Driving change for refugee girls and women in Uganda

Olga Nora Ruza is a Field Officer at UNHCR Uganda’s Kyangwali settlement in western Uganda. Girl Up supports UNHCR’s Educate A Child program there, with a specific focus on refugee girls. Through UNHCR, Girl Up has helped more than 4,000 refugee girls in Uganda attend school and funded the training and hiring of female teachers as well as the construction of school facilities.

What does #EqualEverywhere mean to you?

It means equal treatment of everyone, regardless of people’s status or gender. Equal everywhere means leveling the playing field so all people can attain the same standards and values and have a chance to voice their concerns.

Why do you advocate for equal rights for girls and women?

Girls and women have long suffered discrimination and abuse. Advocating for their equal rights offers a chance to engage them so they can learn to defend themselves against discrimination and violence. Such work empowers girls to participate in matters that affect them directly, including being equipped to manage their economic opportunities, both at home and in society at large.

What motivates you to do this work?

Where I work, refugees remain bound by the traditional assumption that a girl’s place is at home doing chores. Typically boys have more opportunities to engage and learn skills, while the value of young girls  is often narrowly calculated based on their potential Bride Price or the dowry that will be paid in the event of an arranged marriage. The girls I talk to are eager to advance and, like boys, want to pursue professional careers, becoming doctors, engineers, managers, or UN workers like me.

My upbringing was humble, with a peasant mother and a father who was a policeman.  When my father died while I was in lower secondary school. I almost dropped out because my mother couldn’t afford the school fees. Even though I am the firstborn, my paternal uncle opted to pay for my brother’s school fees, with hopes to have me married off. My mother worked hard so I could complete my secondary education with help from her cousin. This experience motivated me to advocate for the rights of the girl child. I’ve since become the pillar of my extended family, supporting everyone, including the children of my brother (the one who had his school fees paid for).

What are the main challenges you experience in your work to advance gender equality?

Workplace policies are often not flexible enough to accommodate women who must also care for their families. This is especially true for breastfeeding mothers. Such dual responsibilities carried by women often limit them from competing for better paying jobs. Sexual harassment remains far too common in many jobs and can lead to low productivity due to feelings of hopelessness. It is still rare to see women in managerial and administrative positions. If we could increase their ranks, it would incentivize other women to reach the same level. Services for survivors of violence are limited and underfunded.
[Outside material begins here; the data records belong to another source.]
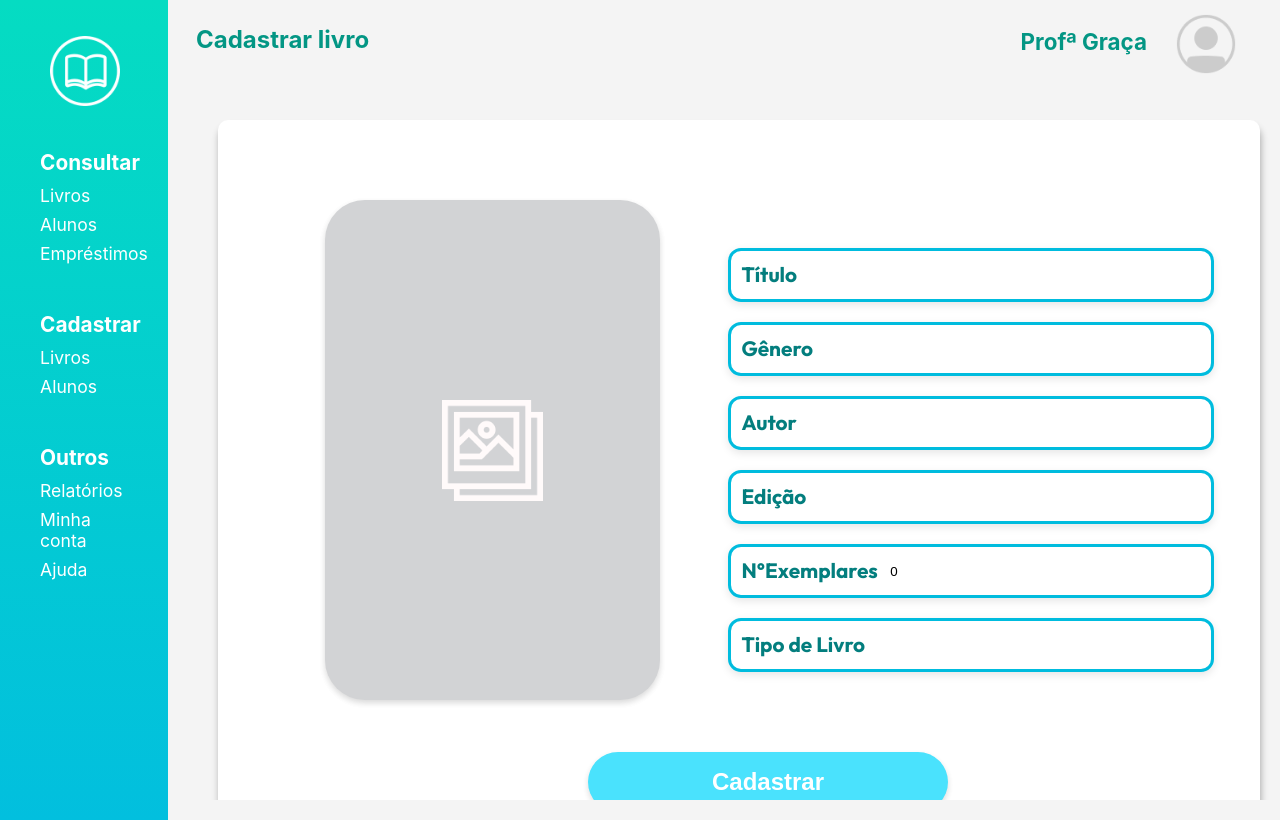
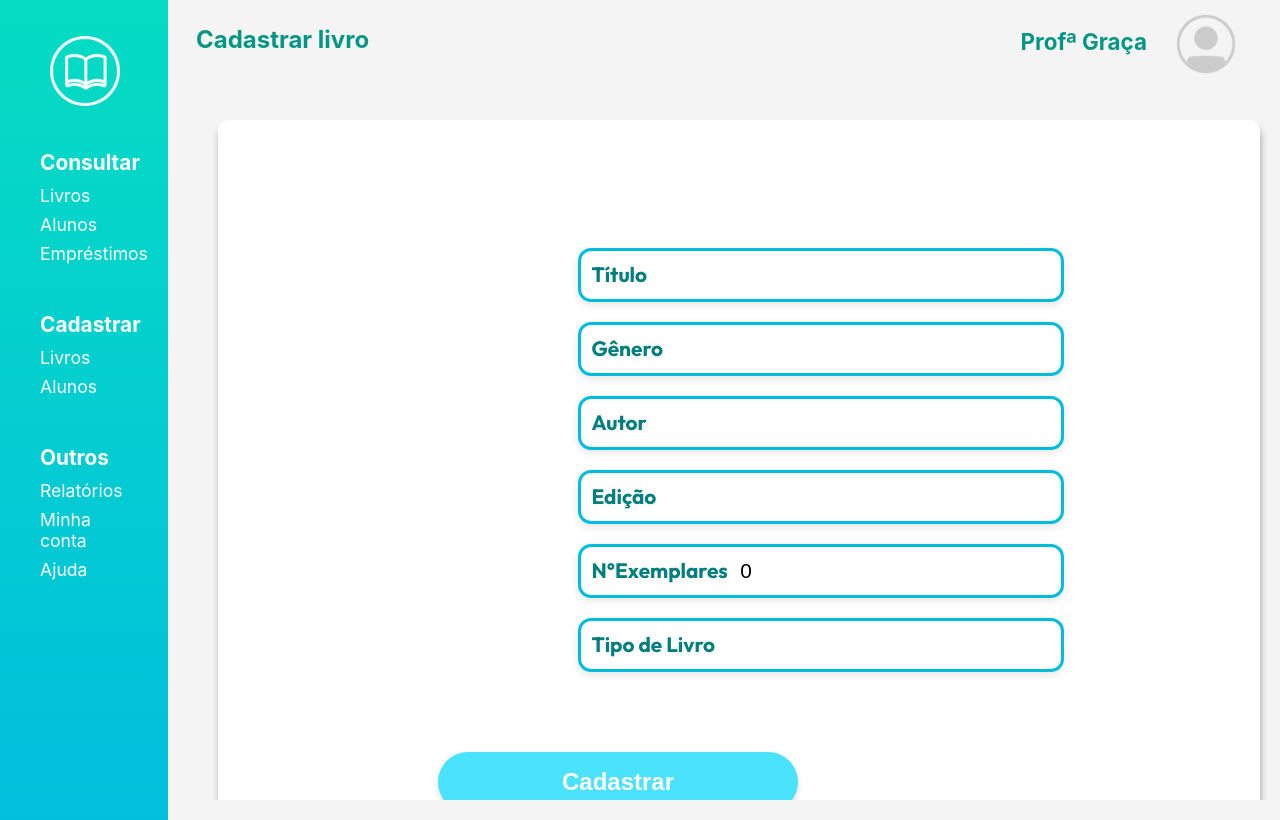
Before and after one commit to devantoneli/bibliodaurea, a React (Create React App) app in the folder bibliodaurea/: page /cadastrar/livros in a window 1280 px wide. Built offline with nearby package versions, Linux system fonts and the light colour scheme.

Commit message:
Antes de transportar o cod de filebook para formbook

```diff
--- a/bibliodaurea/src/components/FileBook.js
+++ b/bibliodaurea/src/components/FileBook.js
@@ -1,7 +1,9 @@
 import styles from '../pages/css/register.module.css';
-import React, { useRef } from 'react';
 
-function MeuComponente() {
+//Scripts
+import React, { useRef, useState } from 'react';
+
+function FileBook({cover, setCover, onChange}) {
   const fileInputRef = useRef(null);
 
   const handleCustomButtonClick = () => {
@@ -12,9 +14,11 @@ function MeuComponente() {
   };
 
   const handleFileChange = (e) => {
-    const selectedFile = e.target.files[0];
+    const file = e.target.files[0];
 
-    if (selectedFile) {
+    if (file) {
+      setCover(file); // Define o arquivo selecionado no estado
+
       var fileReader = new FileReader();
       fileReader.onload = function (e) {
         document.getElementById("photo").src = e.target.result;
@@ -24,12 +28,17 @@ function MeuComponente() {
         // Oculta o input de arquivo após o carregamento da imagem
         fileInputRef.current.style.display = 'none';
       };
-      fileReader.readAsDataURL(selectedFile);
+      fileReader.readAsDataURL(file);
 
       // Atualiza a visibilidade da imagem
       document.getElementById("photo").style.opacity = '1';
 
-      console.log('Arquivo selecionado:', selectedFile.name);
+      console.log('Arquivo selecionado:', file.name);
+
+      // Chame a função onChange passada como prop
+      if (typeof onChange === 'function') {
+        onChange(file);
+      }
     }
   };
 
@@ -37,18 +46,17 @@ function MeuComponente() {
     <div>
       <div className={styles.container}>
         <div className={styles.max}>
-          <button className={styles.imageContainer} id="fileButton" onClick={handleCustomButtonClick}>
+          <button type="button" className={styles.imageContainer} id="fileButton" onClick={handleCustomButtonClick}>
             <img src="" id="photo" alt='Selecione uma imagem' className={styles.PhotoBook}/>
 
             <input id="linkImg" value="" hidden/>
 
-            <input type="file" ref={fileInputRef} style={{ display: 'none' }} onChange={handleFileChange}/>
+            <input name="cover" type="file" ref={fileInputRef} style={{ display: 'none' }} onChange={handleFileChange}/>
           </button>
         </div>
-
       </div>
     </div>
   );
 }
 
-export default MeuComponente;
+export default FileBook;
--- a/bibliodaurea/src/components/FormBook.js
+++ b/bibliodaurea/src/components/FormBook.js
@@ -1,23 +1,32 @@
 //Script
-import React, { useState } from 'react';
+import React, { useRef, useState } from 'react';
 
 //Styles
 import styles from '../pages/css/register.module.css';
 
 //Database
 import app from './../firebaseConfig/index.js';
-import { ref, push } from 'firebase/database';
+import { ref, push, getDatabase, set } from 'firebase/database'; // Importe as funções corretamente
 
 function FormBook(){
   const [bookData, setBookData] = useState({
     title: '',
     genre: '',
     author: '',
+    cover: '',
     edition: '',
     copies: 0,
-    typeBook: '',
     id: '' // Adicione um campo "id" vazio para rastrear o ID gerado automaticamente
   });
+
+  const fileInputRef = useRef(null);
+
+  const setSelectedFile = (file) => {
+    setBookData({
+      ...bookData,
+      cover: file, // Atualize o campo "cover" com o arquivo selecionado
+    });
+  };
 
   const handleSubmit = async (e) => {
     e.preventDefault();
@@ -44,9 +53,9 @@ function FormBook(){
         title: '',
         genre: '',
         author: '',
+        cover: '',
         edition: '',
         copies: 0,
-        typeBook: '',
         id: ''
       });
 
@@ -58,16 +67,32 @@ function FormBook(){
 
   const handleInputChange = (e) => {
     const { name, value } = e.target;
+
+    // Se o campo que está sendo alterado for o campo de arquivo (cover),
+    // atualize o objeto bookData com o arquivo selecionado em vez de apenas o valor
+    console.log(name)
+    if (name === 'cover') {
+      const selectedFile = e.target.files[0];
+      console.log("TA NO COVER");
+      setBookData({
+        ...bookData,
+        [name]: selectedFile, // Use o arquivo selecionado em vez do valor
+      });
+    } else {
+      console.log("NAO TA NO COVER");
       setBookData({
         ...bookData,
         [name]: value,
       });
+    }
   };
+
 
     return (
       <div className={styles.container}>
         <form onSubmit={handleSubmit}>
 
+          <div className={styles.textsInputs}>
             <div className={styles.inputForm}>
               <label>Título</label>
               <input className={styles.inputValue1} type="text" name="title" value={bookData.title} onChange={handleInputChange} required/><br></br>
@@ -109,7 +134,7 @@ function FormBook(){
             </div>
 
             <button className={styles.buttonregister} type="submit">Cadastrar</button>
-
+          </div>
       </form>
       </div>
 
--- a/bibliodaurea/src/pages/RegisterBooks.js
+++ b/bibliodaurea/src/pages/RegisterBooks.js
@@ -1,5 +1,4 @@
 import FormBook from '../components/FormBook';
-import MeuComponent from '../components/FileBook';
 import styles from './css/register.module.css';
 import {BrowserRouter as Router, Routes, Route, Link} from 'react-router-dom'
 
@@ -14,10 +13,6 @@ function RegisterBooks(){
 
     <div className={styles.FundoRegister}>
         <div className={styles.FormBooks}>
-            <div className={styles.DivBook}>
-                <MeuComponent/>
-            </div>
-
             <div className={styles.Formregister}>
                 <FormBook/>
             </div>
--- a/bibliodaurea/src/pages/css/register.module.css
+++ b/bibliodaurea/src/pages/css/register.module.css
@@ -172,6 +172,14 @@ form {
     color:#037e7e;
 }
 
+.container form {
+    display: flex;
+}
+
+.textsInputs {
+    margin-left: 140px;
+}
+
 .BookInput label{
     top:50%;
     position: absolute;
@@ -183,12 +191,14 @@ form {
     background: none;
     border: none;
     width: 50em;
+    font-size: 1.3em;
 }
 
 .inputValue1{
     background: none;
     border: none;
     width: 600px;
+    font-size: 1.3em;
 }
 
 .inputValue2{
@@ -228,9 +238,9 @@ input:focus {
     width: 335px;
     height: 500px;
     background-color: none;
+    margin-top: -30px;
+    margin-left: -55px;
     border: none;
-    margin-left: 20em;
-    margin-top:80px;
     box-shadow: rgba(0, 0, 0, 0.075) 0px 3px 6px, rgba(0, 0, 0, 0.081) 0px 3px 6px;
     border-radius: 40px;
     cursor: pointer;
```
Lines whose indentation alone changed are shown as unchanged.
Even when such services exist, they don’t incorporate gender equality concerns.

What progress are you seeing as a result of your work?

Increased educational enrollment and retention of girls in both the primary and secondary levels, inclusive of child mothers, is encouraging. The uptake of leadership and decision making roles by women has increased, as has the participation of girls in such school activities as clubs, debating teams, and more. Child marriage has declined by at least 10 percent, thanks in large part to continuous awareness raising and dialogues on empowerment. I’ve worked for 10 years in this community, and, for the first time, I’m seeing more girls advancing from secondary to higher educational institutions. Of the recent five slots reserved for Kyangwali settlement, three slots were taken by girls. Chores and child care have been embraced by some men. Although widespread  acceptance will take a long time, at least more families report they are sharing home chores equally. Menstrual hygiene management is spoken about easily by male counterparts and boys in schools, including helping girls to pick their package during general distribution.

What progress are you seeing in the wider gender equality movement?

In the wider gender equality movement equal representation of women, men, boys, and girls in all dimensions of life is far more prevalent than in the past, which makes the prospect of achieving equality everywhere seem possible.  My hope is that the movement will lead to the elimination of harmful practices against women and girls, allow them to acquire and own property and free them from the fear of violence.


February 21, 2020